That is one well named book. So many socks in it I'd like to knit...and have plenty of yarn to do so, thanks to Mom. She is the ideal handknit gift recipient: I've only made about four pairs of socks for her so far but she wears them constantly. Seems like every time I'm there on the weekends she is wearing socks I made. She shows them off to people and brags on them and makes them want to knit socks too. :-) So of course I am happy to make more socks for her, and I have some sock yarn in the stash to do so; but Mom specifically needed grey socks. So...we went over to http://www.knitpicks.com and Mom picked out some yarn. Enough to keep me knitting socks for quite a while! Several shades of grey and then she was unable to resist some pinks and burgundies too. :-) It's a win-win deal; Mom buys the yarn and I knit it. I get knitting to occupy me and she gets nice socks.
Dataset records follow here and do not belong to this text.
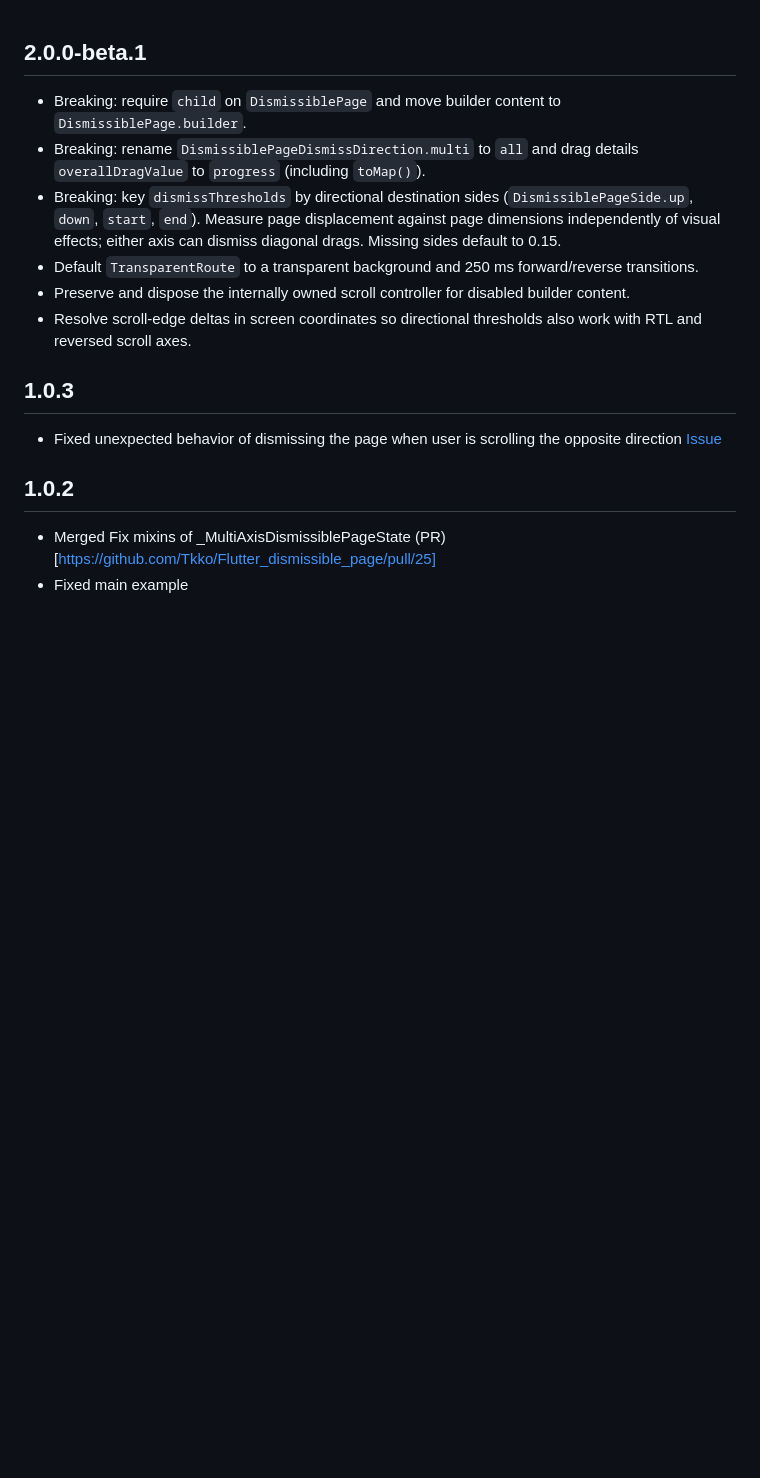
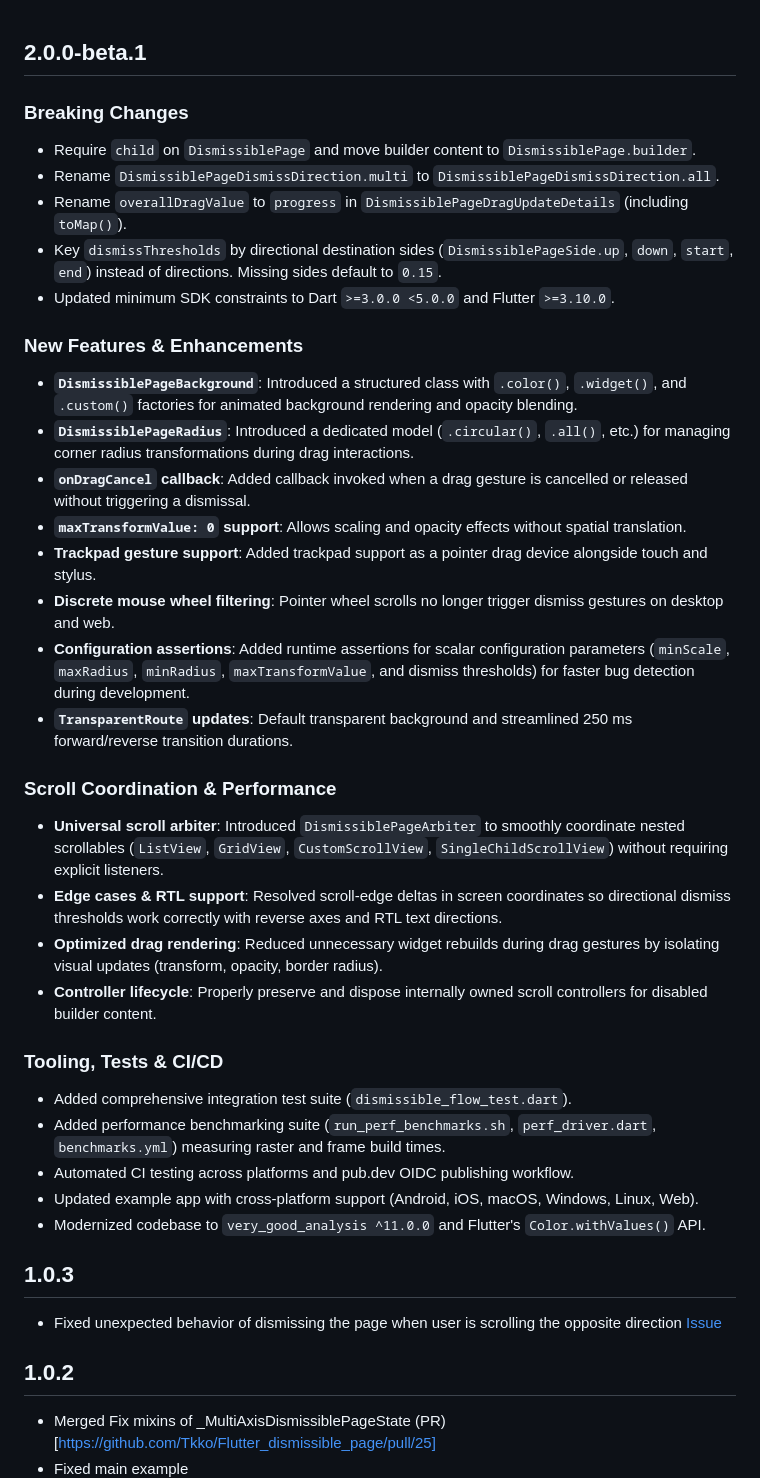
Before and after one commit to Tkko/Flutter_dismissible_page, a Markdown page: CHANGELOG.md, the part around the change. Rendered like a GitHub page; blank space fills up the shorter version.

Commit message:
docs(changelog): expand 2.0.0-beta.1 release notes with all post-1.0.3 changes

```diff
--- a/CHANGELOG.md
+++ b/CHANGELOG.md
@@ -1,10 +1,34 @@
 ## 2.0.0-beta.1
-- Breaking: require `child` on `DismissiblePage` and move builder content to `DismissiblePage.builder`.
-- Breaking: rename `DismissiblePageDismissDirection.multi` to `all` and drag details `overallDragValue` to `progress` (including `toMap()`).
-- Breaking: key `dismissThresholds` by directional destination sides (`DismissiblePageSide.up`, `down`, `start`, `end`). Measure page displacement against page dimensions independently of visual effects; either axis can dismiss diagonal drags. Missing sides default to 0.15.
-- Default `TransparentRoute` to a transparent background and 250 ms forward/reverse transitions.
-- Preserve and dispose the internally owned scroll controller for disabled builder content.
-- Resolve scroll-edge deltas in screen coordinates so directional thresholds also work with RTL and reversed scroll axes.
+
+### Breaking Changes
+- Require `child` on `DismissiblePage` and move builder content to `DismissiblePage.builder`.
+- Rename `DismissiblePageDismissDirection.multi` to `DismissiblePageDismissDirection.all`.
+- Rename `overallDragValue` to `progress` in `DismissiblePageDragUpdateDetails` (including `toMap()`).
+- Key `dismissThresholds` by directional destination sides (`DismissiblePageSide.up`, `down`, `start`, `end`) instead of directions. Missing sides default to `0.15`.
+- Updated minimum SDK constraints to Dart `>=3.0.0 <5.0.0` and Flutter `>=3.10.0`.
+
+### New Features & Enhancements
+- **`DismissiblePageBackground`**: Introduced a structured class with `.color()`, `.widget()`, and `.custom()` factories for animated background rendering and opacity blending.
+- **`DismissiblePageRadius`**: Introduced a dedicated model (`.circular()`, `.all()`, etc.) for managing corner radius transformations during drag interactions.
+- **`onDragCancel` callback**: Added callback invoked when a drag gesture is cancelled or released without triggering a dismissal.
+- **`maxTransformValue: 0` support**: Allows scaling and opacity effects without spatial translation.
+- **Trackpad gesture support**: Added trackpad support as a pointer drag device alongside touch and stylus.
+- **Discrete mouse wheel filtering**: Pointer wheel scrolls no longer trigger dismiss gestures on desktop and web.
+- **Configuration assertions**: Added runtime assertions for scalar configuration parameters (`minScale`, `maxRadius`, `minRadius`, `maxTransformValue`, and dismiss thresholds) for faster bug detection during development.
+- **`TransparentRoute` updates**: Default transparent background and streamlined 250 ms forward/reverse transition durations.
+
+### Scroll Coordination & Performance
+- **Universal scroll arbiter**: Introduced `DismissiblePageArbiter` to smoothly coordinate nested scrollables (`ListView`, `GridView`, `CustomScrollView`, `SingleChildScrollView`) without requiring explicit listeners.
+- **Edge cases & RTL support**: Resolved scroll-edge deltas in screen coordinates so directional dismiss thresholds work correctly with reverse axes and RTL text directions.
+- **Optimized drag rendering**: Reduced unnecessary widget rebuilds during drag gestures by isolating visual updates (transform, opacity, border radius).
+- **Controller lifecycle**: Properly preserve and dispose internally owned scroll controllers for disabled builder content.
+
+### Tooling, Tests & CI/CD
+- Added comprehensive integration test suite (`dismissible_flow_test.dart`).
+- Added performance benchmarking suite (`run_perf_benchmarks.sh`, `perf_driver.dart`, `benchmarks.yml`) measuring raster and frame build times.
+- Automated CI testing across platforms and pub.dev OIDC publishing workflow.
+- Updated example app with cross-platform support (Android, iOS, macOS, Windows, Linux, Web).
+- Modernized codebase to `very_good_analysis ^11.0.0` and Flutter's `Color.withValues()` API.
 
 ## 1.0.3
 - Fixed unexpected behavior of dismissing the page when user is scrolling the opposite direction [Issue](https://github.com/Tkko/Flutter_dismissible_page/issues/14#issuecomment-1599097053)
```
When the yarn arrived I was finishing up these socks for Kt:

Jeweled Steps Socks (by durandir)

But as soon as I finished those I started in on the yarn Mom had picked for her first pair. I was going through some of the books I have to choose a pattern and found several I liked in Favorite Socks. Not much of a hard choice really, considering I've got plenty of yarn to try out ALL the patterns I like, but I ended up starting with the Embossed Leaves pattern. And oh, I am in love! These are such adorable socks. I cast on last Wednesday and finished the first sock last night. That's just a week, but it usually takes me a lot longer than that to knit a sock when I am working on it mainly on school nights! I watched a few movies...and worked on it during my Tuesday night Vergil online class...and just basically had a hard time putting the needles down. There is something about a lace pattern that just flies along; it's like colorwork, where you have so much fun seeing what happens next that you lose track of how much time you've spent knitting. This pattern is a real page-turner.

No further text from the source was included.